*** Data for this task ***
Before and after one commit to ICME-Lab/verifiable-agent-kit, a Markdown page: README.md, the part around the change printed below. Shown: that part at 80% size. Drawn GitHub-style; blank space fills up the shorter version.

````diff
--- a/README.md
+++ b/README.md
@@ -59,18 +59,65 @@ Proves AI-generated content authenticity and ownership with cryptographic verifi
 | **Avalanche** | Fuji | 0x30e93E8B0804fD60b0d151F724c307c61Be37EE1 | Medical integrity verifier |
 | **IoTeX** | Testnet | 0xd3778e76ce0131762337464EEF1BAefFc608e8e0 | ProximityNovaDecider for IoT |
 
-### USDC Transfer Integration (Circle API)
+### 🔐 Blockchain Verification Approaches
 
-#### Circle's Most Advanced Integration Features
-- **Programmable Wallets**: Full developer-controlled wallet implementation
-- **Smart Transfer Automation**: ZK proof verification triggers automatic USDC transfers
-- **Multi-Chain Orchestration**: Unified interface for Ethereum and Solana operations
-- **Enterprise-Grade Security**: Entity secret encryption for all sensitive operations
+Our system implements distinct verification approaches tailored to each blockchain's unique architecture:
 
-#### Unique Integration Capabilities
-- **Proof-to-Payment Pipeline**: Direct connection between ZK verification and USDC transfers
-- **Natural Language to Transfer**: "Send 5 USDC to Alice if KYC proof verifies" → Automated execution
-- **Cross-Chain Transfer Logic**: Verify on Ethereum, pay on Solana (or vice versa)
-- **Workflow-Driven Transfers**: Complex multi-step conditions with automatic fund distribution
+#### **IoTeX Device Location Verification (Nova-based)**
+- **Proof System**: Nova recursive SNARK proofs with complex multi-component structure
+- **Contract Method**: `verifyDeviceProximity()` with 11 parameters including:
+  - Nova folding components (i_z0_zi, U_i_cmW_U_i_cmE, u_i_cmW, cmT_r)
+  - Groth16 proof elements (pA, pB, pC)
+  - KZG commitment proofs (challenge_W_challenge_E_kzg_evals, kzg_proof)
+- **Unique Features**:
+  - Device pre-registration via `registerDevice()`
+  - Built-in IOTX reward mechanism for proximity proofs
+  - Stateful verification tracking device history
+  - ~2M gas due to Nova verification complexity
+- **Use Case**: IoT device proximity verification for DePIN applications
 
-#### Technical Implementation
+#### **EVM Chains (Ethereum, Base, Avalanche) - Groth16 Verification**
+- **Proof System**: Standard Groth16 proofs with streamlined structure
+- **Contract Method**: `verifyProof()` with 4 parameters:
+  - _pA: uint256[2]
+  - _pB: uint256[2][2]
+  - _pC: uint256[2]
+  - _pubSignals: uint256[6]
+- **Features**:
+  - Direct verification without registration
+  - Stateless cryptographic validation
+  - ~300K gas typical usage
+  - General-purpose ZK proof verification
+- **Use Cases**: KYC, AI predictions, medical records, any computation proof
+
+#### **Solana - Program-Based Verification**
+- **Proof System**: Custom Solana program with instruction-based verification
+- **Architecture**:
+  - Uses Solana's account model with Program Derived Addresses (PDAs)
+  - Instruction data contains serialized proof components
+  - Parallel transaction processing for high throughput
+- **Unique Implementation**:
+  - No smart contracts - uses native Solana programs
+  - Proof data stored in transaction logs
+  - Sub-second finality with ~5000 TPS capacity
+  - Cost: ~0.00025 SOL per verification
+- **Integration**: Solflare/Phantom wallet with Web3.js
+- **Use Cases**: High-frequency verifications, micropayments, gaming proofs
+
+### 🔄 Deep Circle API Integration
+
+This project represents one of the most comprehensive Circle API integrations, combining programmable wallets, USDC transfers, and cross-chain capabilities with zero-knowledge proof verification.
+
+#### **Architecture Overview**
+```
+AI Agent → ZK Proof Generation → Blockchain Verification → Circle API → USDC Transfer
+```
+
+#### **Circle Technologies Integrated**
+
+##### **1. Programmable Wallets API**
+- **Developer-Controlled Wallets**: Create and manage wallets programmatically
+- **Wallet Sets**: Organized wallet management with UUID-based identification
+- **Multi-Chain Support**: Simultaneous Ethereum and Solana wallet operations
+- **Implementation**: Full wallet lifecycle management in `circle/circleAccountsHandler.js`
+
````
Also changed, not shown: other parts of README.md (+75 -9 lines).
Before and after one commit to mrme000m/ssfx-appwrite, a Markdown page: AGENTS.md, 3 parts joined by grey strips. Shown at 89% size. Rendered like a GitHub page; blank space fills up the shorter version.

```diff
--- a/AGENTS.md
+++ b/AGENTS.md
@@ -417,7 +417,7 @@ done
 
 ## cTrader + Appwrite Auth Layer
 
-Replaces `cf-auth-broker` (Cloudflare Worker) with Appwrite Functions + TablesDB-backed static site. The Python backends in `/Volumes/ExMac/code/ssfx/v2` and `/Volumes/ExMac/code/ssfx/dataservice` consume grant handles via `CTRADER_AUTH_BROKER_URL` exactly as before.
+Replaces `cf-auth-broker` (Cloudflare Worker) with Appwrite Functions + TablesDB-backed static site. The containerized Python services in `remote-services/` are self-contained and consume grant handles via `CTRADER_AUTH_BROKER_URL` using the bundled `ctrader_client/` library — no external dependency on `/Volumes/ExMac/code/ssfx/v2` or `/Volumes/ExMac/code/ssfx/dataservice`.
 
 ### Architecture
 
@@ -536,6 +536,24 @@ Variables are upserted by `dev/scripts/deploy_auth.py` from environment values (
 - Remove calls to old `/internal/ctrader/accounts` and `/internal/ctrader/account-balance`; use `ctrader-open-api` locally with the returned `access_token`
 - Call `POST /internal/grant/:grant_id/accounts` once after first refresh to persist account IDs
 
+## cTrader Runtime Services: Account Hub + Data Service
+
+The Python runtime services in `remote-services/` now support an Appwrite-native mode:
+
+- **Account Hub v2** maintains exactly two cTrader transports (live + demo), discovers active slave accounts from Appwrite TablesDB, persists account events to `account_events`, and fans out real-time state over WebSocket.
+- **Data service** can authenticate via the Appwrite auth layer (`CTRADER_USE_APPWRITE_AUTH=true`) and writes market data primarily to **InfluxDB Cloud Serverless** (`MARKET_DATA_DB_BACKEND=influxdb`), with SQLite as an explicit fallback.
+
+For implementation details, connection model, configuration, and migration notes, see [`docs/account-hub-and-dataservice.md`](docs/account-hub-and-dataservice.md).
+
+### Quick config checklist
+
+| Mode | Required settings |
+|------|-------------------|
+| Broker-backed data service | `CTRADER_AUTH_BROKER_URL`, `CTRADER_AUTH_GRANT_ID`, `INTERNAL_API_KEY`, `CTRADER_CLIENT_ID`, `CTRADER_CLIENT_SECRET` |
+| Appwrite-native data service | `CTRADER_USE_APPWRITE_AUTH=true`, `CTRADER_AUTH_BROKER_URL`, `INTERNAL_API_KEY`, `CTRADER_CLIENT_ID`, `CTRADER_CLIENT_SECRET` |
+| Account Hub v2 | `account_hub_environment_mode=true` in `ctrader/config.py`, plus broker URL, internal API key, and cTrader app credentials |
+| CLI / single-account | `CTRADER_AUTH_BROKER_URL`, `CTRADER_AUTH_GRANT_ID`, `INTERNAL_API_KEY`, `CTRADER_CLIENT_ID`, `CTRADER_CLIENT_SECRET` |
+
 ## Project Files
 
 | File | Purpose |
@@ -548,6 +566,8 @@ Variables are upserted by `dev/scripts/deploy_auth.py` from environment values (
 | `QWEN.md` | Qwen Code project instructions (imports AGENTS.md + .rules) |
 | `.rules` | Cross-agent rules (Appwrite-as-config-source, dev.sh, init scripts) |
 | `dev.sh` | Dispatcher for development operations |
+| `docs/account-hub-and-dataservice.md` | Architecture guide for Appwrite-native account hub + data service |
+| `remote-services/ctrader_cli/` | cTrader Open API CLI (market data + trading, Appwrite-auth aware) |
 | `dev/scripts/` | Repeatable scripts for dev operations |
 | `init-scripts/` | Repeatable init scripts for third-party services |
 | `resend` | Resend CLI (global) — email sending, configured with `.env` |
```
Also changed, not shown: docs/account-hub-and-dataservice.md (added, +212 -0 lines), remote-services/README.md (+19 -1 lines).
***
Reply with the number of lines above in which the word "AGENTS" appears, and with nothing else.

4